**WHAT YOU NEED TO DO**. Reproduce exactly, and only, the lines below from the one containing "MariaDB/DATA/recipes.csv, 8 other files." through the one containing "Also changed, not shown: 18 other files.".

**STORED DATA**.

------

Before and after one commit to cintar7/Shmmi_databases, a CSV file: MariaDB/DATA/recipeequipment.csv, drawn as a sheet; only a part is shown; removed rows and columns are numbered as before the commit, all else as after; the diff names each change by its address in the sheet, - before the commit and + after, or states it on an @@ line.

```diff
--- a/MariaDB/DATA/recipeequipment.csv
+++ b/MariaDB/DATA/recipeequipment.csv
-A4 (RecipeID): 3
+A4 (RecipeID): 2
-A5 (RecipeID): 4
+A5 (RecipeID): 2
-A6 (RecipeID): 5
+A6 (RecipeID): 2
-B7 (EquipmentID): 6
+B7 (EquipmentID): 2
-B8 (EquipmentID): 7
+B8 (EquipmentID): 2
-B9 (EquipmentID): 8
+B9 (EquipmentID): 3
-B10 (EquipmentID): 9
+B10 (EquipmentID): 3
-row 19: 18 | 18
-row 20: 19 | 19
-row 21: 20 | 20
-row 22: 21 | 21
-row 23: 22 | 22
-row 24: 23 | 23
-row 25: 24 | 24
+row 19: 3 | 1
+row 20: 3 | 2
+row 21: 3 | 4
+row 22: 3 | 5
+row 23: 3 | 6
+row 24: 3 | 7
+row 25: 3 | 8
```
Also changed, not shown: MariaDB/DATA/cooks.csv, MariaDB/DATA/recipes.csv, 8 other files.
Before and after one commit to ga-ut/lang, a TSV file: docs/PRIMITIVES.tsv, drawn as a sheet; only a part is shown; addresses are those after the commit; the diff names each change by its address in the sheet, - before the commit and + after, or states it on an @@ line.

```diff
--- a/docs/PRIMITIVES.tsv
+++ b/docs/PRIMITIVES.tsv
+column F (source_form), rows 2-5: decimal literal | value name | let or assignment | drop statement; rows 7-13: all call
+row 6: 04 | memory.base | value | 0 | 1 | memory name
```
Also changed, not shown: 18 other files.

------

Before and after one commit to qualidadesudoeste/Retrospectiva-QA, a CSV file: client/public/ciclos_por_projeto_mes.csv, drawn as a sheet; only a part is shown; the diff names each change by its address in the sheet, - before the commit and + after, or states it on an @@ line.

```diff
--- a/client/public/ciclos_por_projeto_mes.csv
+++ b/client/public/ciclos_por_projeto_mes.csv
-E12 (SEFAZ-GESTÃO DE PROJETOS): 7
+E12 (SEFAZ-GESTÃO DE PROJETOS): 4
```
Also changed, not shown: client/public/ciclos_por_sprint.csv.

------

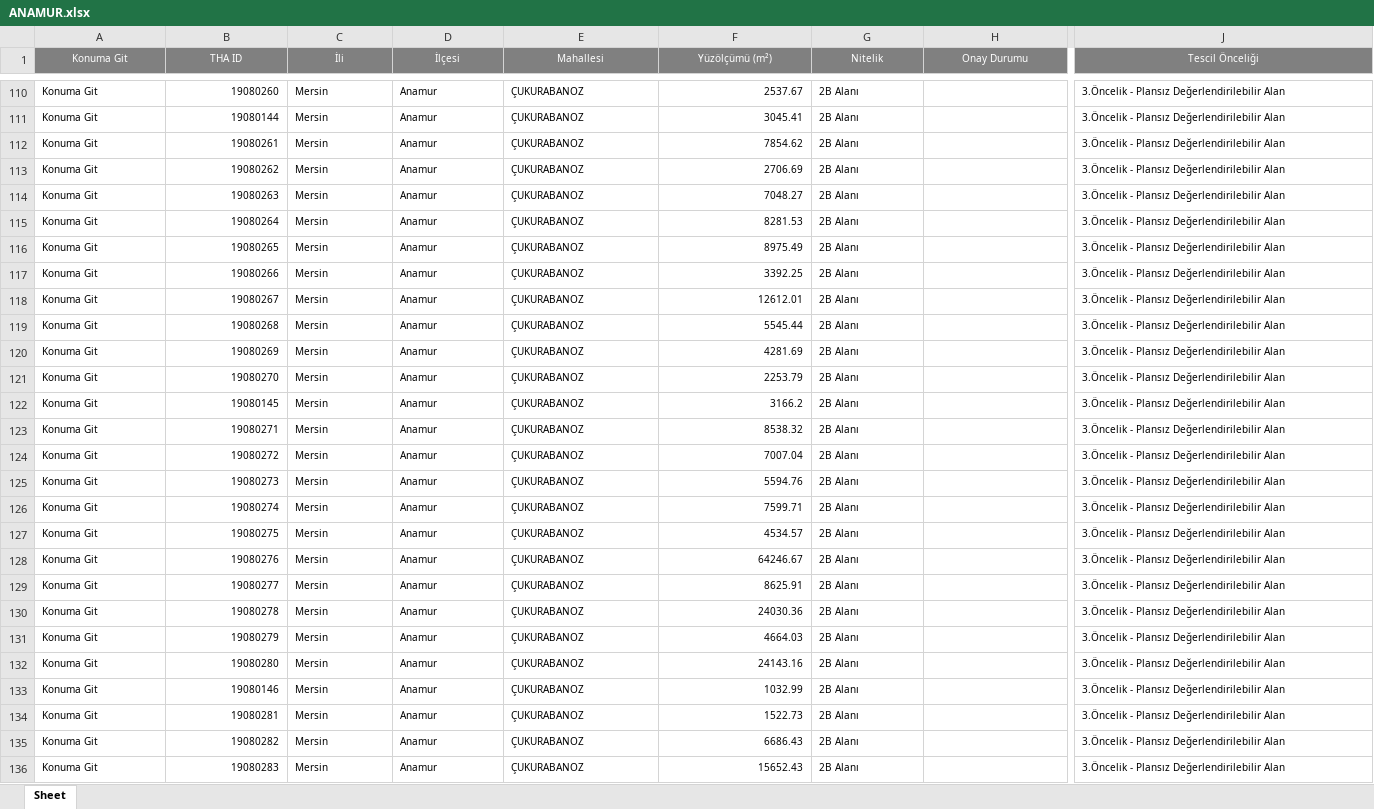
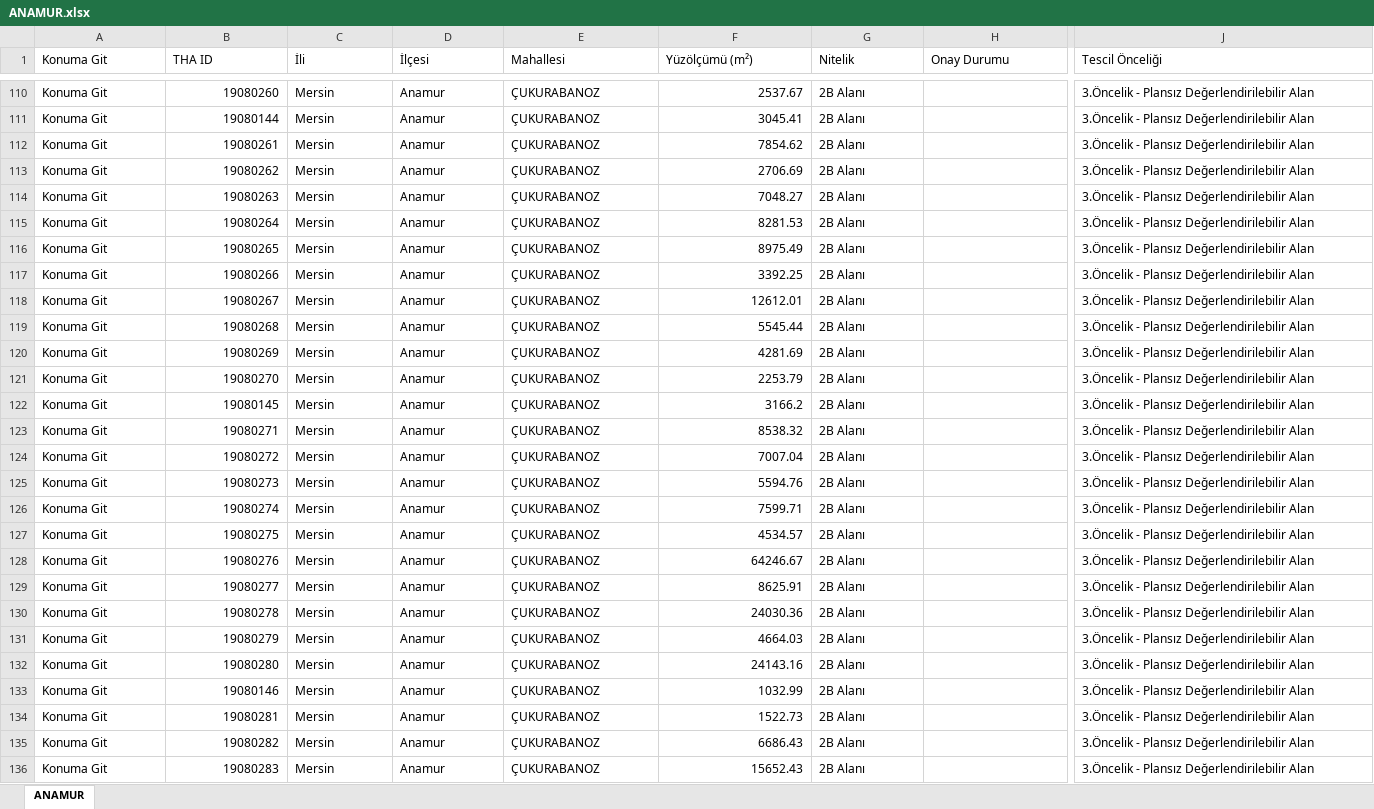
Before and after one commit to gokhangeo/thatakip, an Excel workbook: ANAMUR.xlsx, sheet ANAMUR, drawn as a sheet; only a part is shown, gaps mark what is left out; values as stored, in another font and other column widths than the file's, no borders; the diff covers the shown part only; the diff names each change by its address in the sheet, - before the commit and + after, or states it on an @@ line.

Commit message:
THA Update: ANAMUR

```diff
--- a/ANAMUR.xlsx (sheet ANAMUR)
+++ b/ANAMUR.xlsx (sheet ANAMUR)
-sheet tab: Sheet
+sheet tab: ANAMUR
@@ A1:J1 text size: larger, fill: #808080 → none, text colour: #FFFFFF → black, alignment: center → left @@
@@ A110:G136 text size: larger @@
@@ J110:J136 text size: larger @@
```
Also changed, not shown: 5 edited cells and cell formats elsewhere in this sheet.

------

**ANSWER TO THE EXERCISE**.
Also changed, not shown: MariaDB/DATA/cooks.csv, MariaDB/DATA/recipes.csv, 8 other files.
Before and after one commit to ga-ut/lang, a TSV file: docs/PRIMITIVES.tsv, drawn as a sheet; only a part is shown; addresses are those after the commit; the diff names each change by its address in the sheet, - before the commit and + after, or states it on an @@ line.

```diff
--- a/docs/PRIMITIVES.tsv
+++ b/docs/PRIMITIVES.tsv
+column F (source_form), rows 2-5: decimal literal | value name | let or assignment | drop statement; rows 7-13: all call
+row 6: 04 | memory.base | value | 0 | 1 | memory name
```
Also changed, not shown: 18 other files.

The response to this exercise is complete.